First Name or Last?
This question comes up dozens of times while I’m writing a novel. Almost every character is given two names (and sometimes a nickname), but what you do you call them most consistently? First name or last? Does their gender and/or role in the story dictate which treatment they get?
I’m reading a John Sandford novel now (one of my favorites!), and I noticed patterns that made me wonder how authors make these choices. There’s a paragraph in which the mother and father of a murder victim are mentioned. Sandford refers to all three by last name, Austin. It’s quite confusing.
In later paragraphs—with the mother, who has the most prominent role of the three—Sandford rotates, sometimes calling her Allyssa and sometimes Austin. This was also confusing, because I’d only met her a few pages back. The author does this again later in a situation with a newly introduced witness, calling her Brandt in one paragraph, then Jean in the next. It threw me.
I wonder if Sandford’s novels have always been like this, but I’m just now noticing because the writer/editor/evaluator part of my brain never shuts off anymore. I also notice that Sandford calls his detective, Lucas Davenport, by his first name. Lucas’ partners are Sloan and Del, and I honestly can’t remember if they’re first names or last.
As a novelist, to avoid confusion, in family situations I call everyone by first name and have the detectives refer to them in dialogue by first name or both. Even reporters do this in news stories for clarity. In my current novel, an entire family is victimized, and once their full names are established, I consistently refer to them by first name, with the last name added on as a reminder sometimes.

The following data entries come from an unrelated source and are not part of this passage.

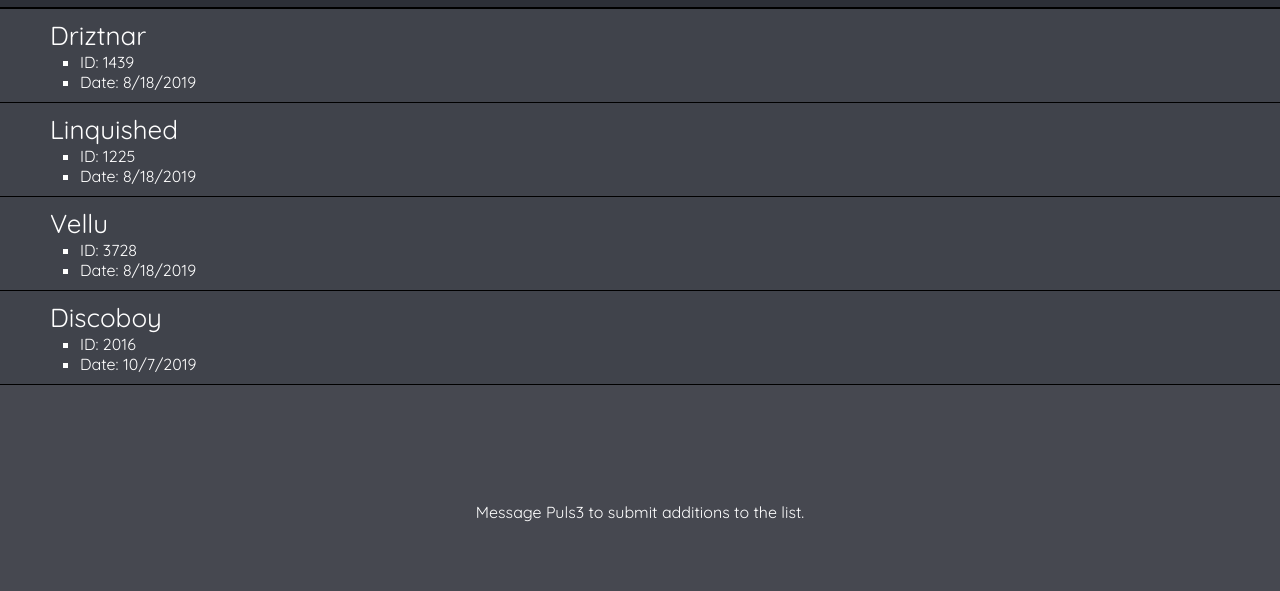
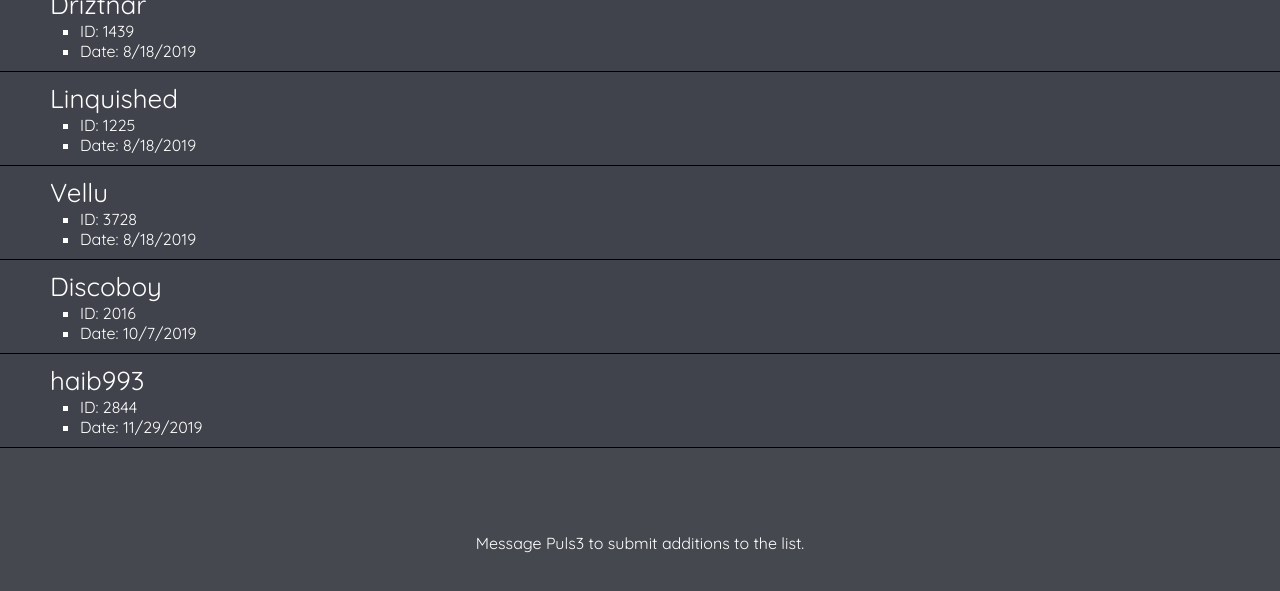
Before and after one commit to xPuls3/flippers, a plain HTML site: page index.html in a window 1280 px wide. Shown: the part 161-752 px from the top of the page. Drawn offline with Linux system fonts and the light colour scheme.

Commit message:
Update index.html

```diff
--- a/index.html
+++ b/index.html
@@ -93,6 +93,27 @@
 
 
 
+
+
+
+    <div class="listing">
+        <div class="header">
+            haib993
+        </div>
+        <div class="under">
+            <ul>
+                <li>
+                    ID: 2844
+                </li>
+                <li>
+                    Date: 11/29/2019
+                </li>
+            </ul>
+        </div>
+    </div>
+
+
+
 </div>
 
 <div id="footer">
```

My main character is Wade Jackson, but everyone calls him Jackson, including me, the narrator. And Jackson, a homicide detective, calls almost everyone he encounters—coworkers, suspects, and witnesses —by their last names. Only his daughter and girlfriend get first-name treatment. The young female victims in his cases get first-name treatment too.
The only time I go back and forth on a character’s name is after that character (usually a suspect) is well established and I’m writing a scene, such as an interrogation, in which several males are consistently speaking. Using pronouns (he) in these situations is unacceptable, and I may call the suspect by his last name, Gorman, as general rule, then throw in Bruce every once in a while just to break things up.
I’m sure styles vary from genre to genre. In crime fiction—with cops, FBI agents, and private investigators as main characters—I think most coworkers, suspects and witnesses get the last name treatment, while family and friends get first names. I wonder how much it depends on the gender of the writer?
Writers: Do you have guidelines for these decisions? Or do you just wing it? Do you rotate, calling your character Jim, Jimmy, and James? And sometimes by his last name, Shoehorn, just to keep readers on their toes?
Readers: Do you have a preference? Do you like first names or last names better? Does it bother you when writers go back and forth and use different names for the same character?